** WHAT YOU NEED TO DO **
Word for word, restate each entry that appears below.

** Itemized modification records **
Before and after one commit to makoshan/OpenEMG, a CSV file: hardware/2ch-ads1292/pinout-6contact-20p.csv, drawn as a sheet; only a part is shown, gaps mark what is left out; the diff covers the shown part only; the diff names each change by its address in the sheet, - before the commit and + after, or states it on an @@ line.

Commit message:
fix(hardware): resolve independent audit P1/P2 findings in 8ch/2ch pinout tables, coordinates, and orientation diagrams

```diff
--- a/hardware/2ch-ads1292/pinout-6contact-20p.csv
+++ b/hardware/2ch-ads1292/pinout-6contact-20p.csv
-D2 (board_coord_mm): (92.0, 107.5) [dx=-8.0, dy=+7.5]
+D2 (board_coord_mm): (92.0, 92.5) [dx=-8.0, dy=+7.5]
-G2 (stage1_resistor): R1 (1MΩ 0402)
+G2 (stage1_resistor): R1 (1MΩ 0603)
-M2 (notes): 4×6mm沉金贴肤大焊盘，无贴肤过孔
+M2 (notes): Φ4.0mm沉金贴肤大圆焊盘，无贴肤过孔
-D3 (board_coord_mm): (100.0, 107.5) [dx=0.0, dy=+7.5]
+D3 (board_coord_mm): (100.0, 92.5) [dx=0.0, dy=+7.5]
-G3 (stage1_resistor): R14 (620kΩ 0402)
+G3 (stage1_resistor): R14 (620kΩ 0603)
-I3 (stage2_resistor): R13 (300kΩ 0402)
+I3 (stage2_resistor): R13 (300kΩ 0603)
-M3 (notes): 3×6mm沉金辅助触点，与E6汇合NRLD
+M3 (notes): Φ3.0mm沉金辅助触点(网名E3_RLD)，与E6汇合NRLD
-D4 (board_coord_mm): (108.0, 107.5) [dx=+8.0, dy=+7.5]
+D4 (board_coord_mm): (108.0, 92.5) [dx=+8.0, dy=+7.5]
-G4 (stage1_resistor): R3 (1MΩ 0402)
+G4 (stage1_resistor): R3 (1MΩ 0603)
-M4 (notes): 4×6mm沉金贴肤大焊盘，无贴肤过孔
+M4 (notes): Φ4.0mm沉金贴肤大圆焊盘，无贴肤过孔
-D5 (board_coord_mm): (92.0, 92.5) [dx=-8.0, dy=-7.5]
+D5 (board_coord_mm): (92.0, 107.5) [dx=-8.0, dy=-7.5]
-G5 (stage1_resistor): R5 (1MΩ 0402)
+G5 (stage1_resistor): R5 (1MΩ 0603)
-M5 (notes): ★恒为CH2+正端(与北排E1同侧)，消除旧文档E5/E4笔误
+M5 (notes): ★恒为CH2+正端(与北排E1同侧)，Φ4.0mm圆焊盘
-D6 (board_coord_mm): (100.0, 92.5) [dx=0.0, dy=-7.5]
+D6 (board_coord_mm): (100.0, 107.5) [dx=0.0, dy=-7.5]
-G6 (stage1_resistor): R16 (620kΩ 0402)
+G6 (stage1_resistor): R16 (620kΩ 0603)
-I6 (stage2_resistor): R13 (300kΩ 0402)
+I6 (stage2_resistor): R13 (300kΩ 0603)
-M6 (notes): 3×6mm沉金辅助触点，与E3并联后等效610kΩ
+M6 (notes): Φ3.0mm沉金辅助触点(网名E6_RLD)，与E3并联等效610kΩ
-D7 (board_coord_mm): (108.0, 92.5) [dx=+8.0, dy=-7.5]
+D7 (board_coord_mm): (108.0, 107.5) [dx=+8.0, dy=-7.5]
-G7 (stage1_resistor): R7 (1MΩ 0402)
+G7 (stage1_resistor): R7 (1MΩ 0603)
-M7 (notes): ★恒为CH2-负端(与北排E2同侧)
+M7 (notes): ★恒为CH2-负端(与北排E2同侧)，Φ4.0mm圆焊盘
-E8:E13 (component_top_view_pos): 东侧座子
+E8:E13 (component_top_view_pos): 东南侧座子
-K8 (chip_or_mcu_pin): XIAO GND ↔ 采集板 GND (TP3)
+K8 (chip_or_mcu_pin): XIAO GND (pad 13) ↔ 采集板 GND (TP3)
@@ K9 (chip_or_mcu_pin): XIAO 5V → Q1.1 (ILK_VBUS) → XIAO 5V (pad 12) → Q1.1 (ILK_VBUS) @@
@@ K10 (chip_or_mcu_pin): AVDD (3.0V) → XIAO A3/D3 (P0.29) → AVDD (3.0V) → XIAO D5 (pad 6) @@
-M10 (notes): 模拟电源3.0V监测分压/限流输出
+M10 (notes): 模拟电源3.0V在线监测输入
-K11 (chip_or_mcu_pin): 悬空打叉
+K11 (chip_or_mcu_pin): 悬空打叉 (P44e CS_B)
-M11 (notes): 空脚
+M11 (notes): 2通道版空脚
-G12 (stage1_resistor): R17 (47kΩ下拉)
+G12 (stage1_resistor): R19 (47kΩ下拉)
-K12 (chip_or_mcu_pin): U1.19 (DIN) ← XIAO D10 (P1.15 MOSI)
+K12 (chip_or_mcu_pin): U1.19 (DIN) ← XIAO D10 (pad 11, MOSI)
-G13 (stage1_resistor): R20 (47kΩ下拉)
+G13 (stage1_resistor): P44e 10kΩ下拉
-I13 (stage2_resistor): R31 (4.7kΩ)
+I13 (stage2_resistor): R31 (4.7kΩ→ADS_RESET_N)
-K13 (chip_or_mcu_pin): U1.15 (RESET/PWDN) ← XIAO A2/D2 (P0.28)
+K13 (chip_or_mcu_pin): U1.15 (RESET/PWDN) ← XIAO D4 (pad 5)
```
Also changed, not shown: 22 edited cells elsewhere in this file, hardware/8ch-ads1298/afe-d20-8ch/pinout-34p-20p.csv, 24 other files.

** ANSWER TO THE EXERCISE **
Before and after one commit to makoshan/OpenEMG, a CSV file: hardware/2ch-ads1292/pinout-6contact-20p.csv, drawn as a sheet; only a part is shown, gaps mark what is left out; the diff covers the shown part only; the diff names each change by its address in the sheet, - before the commit and + after, or states it on an @@ line.

Commit message:
fix(hardware): resolve independent audit P1/P2 findings in 8ch/2ch pinout tables, coordinates, and orientation diagrams

```diff
--- a/hardware/2ch-ads1292/pinout-6contact-20p.csv
+++ b/hardware/2ch-ads1292/pinout-6contact-20p.csv
-D2 (board_coord_mm): (92.0, 107.5) [dx=-8.0, dy=+7.5]
+D2 (board_coord_mm): (92.0, 92.5) [dx=-8.0, dy=+7.5]
-G2 (stage1_resistor): R1 (1MΩ 0402)
+G2 (stage1_resistor): R1 (1MΩ 0603)
-M2 (notes): 4×6mm沉金贴肤大焊盘，无贴肤过孔
+M2 (notes): Φ4.0mm沉金贴肤大圆焊盘，无贴肤过孔
-D3 (board_coord_mm): (100.0, 107.5) [dx=0.0, dy=+7.5]
+D3 (board_coord_mm): (100.0, 92.5) [dx=0.0, dy=+7.5]
-G3 (stage1_resistor): R14 (620kΩ 0402)
+G3 (stage1_resistor): R14 (620kΩ 0603)
-I3 (stage2_resistor): R13 (300kΩ 0402)
+I3 (stage2_resistor): R13 (300kΩ 0603)
-M3 (notes): 3×6mm沉金辅助触点，与E6汇合NRLD
+M3 (notes): Φ3.0mm沉金辅助触点(网名E3_RLD)，与E6汇合NRLD
-D4 (board_coord_mm): (108.0, 107.5) [dx=+8.0, dy=+7.5]
+D4 (board_coord_mm): (108.0, 92.5) [dx=+8.0, dy=+7.5]
-G4 (stage1_resistor): R3 (1MΩ 0402)
+G4 (stage1_resistor): R3 (1MΩ 0603)
-M4 (notes): 4×6mm沉金贴肤大焊盘，无贴肤过孔
+M4 (notes): Φ4.0mm沉金贴肤大圆焊盘，无贴肤过孔
-D5 (board_coord_mm): (92.0, 92.5) [dx=-8.0, dy=-7.5]
+D5 (board_coord_mm): (92.0, 107.5) [dx=-8.0, dy=-7.5]
-G5 (stage1_resistor): R5 (1MΩ 0402)
+G5 (stage1_resistor): R5 (1MΩ 0603)
-M5 (notes): ★恒为CH2+正端(与北排E1同侧)，消除旧文档E5/E4笔误
+M5 (notes): ★恒为CH2+正端(与北排E1同侧)，Φ4.0mm圆焊盘
-D6 (board_coord_mm): (100.0, 92.5) [dx=0.0, dy=-7.5]
+D6 (board_coord_mm): (100.0, 107.5) [dx=0.0, dy=-7.5]
-G6 (stage1_resistor): R16 (620kΩ 0402)
+G6 (stage1_resistor): R16 (620kΩ 0603)
-I6 (stage2_resistor): R13 (300kΩ 0402)
+I6 (stage2_resistor): R13 (300kΩ 0603)
-M6 (notes): 3×6mm沉金辅助触点，与E3并联后等效610kΩ
+M6 (notes): Φ3.0mm沉金辅助触点(网名E6_RLD)，与E3并联等效610kΩ
-D7 (board_coord_mm): (108.0, 92.5) [dx=+8.0, dy=-7.5]
+D7 (board_coord_mm): (108.0, 107.5) [dx=+8.0, dy=-7.5]
-G7 (stage1_resistor): R7 (1MΩ 0402)
+G7 (stage1_resistor): R7 (1MΩ 0603)
-M7 (notes): ★恒为CH2-负端(与北排E2同侧)
+M7 (notes): ★恒为CH2-负端(与北排E2同侧)，Φ4.0mm圆焊盘
-E8:E13 (component_top_view_pos): 东侧座子
+E8:E13 (component_top_view_pos): 东南侧座子
-K8 (chip_or_mcu_pin): XIAO GND ↔ 采集板 GND (TP3)
+K8 (chip_or_mcu_pin): XIAO GND (pad 13) ↔ 采集板 GND (TP3)
@@ K9 (chip_or_mcu_pin): XIAO 5V → Q1.1 (ILK_VBUS) → XIAO 5V (pad 12) → Q1.1 (ILK_VBUS) @@
@@ K10 (chip_or_mcu_pin): AVDD (3.0V) → XIAO A3/D3 (P0.29) → AVDD (3.0V) → XIAO D5 (pad 6) @@
-M10 (notes): 模拟电源3.0V监测分压/限流输出
+M10 (notes): 模拟电源3.0V在线监测输入
-K11 (chip_or_mcu_pin): 悬空打叉
+K11 (chip_or_mcu_pin): 悬空打叉 (P44e CS_B)
-M11 (notes): 空脚
+M11 (notes): 2通道版空脚
-G12 (stage1_resistor): R17 (47kΩ下拉)
+G12 (stage1_resistor): R19 (47kΩ下拉)
-K12 (chip_or_mcu_pin): U1.19 (DIN) ← XIAO D10 (P1.15 MOSI)
+K12 (chip_or_mcu_pin): U1.19 (DIN) ← XIAO D10 (pad 11, MOSI)
-G13 (stage1_resistor): R20 (47kΩ下拉)
+G13 (stage1_resistor): P44e 10kΩ下拉
-I13 (stage2_resistor): R31 (4.7kΩ)
+I13 (stage2_resistor): R31 (4.7kΩ→ADS_RESET_N)
-K13 (chip_or_mcu_pin): U1.15 (RESET/PWDN) ← XIAO A2/D2 (P0.28)
+K13 (chip_or_mcu_pin): U1.15 (RESET/PWDN) ← XIAO D4 (pad 5)
```
Also changed, not shown: 22 edited cells elsewhere in this file, hardware/8ch-ads1298/afe-d20-8ch/pinout-34p-20p.csv, 24 other files.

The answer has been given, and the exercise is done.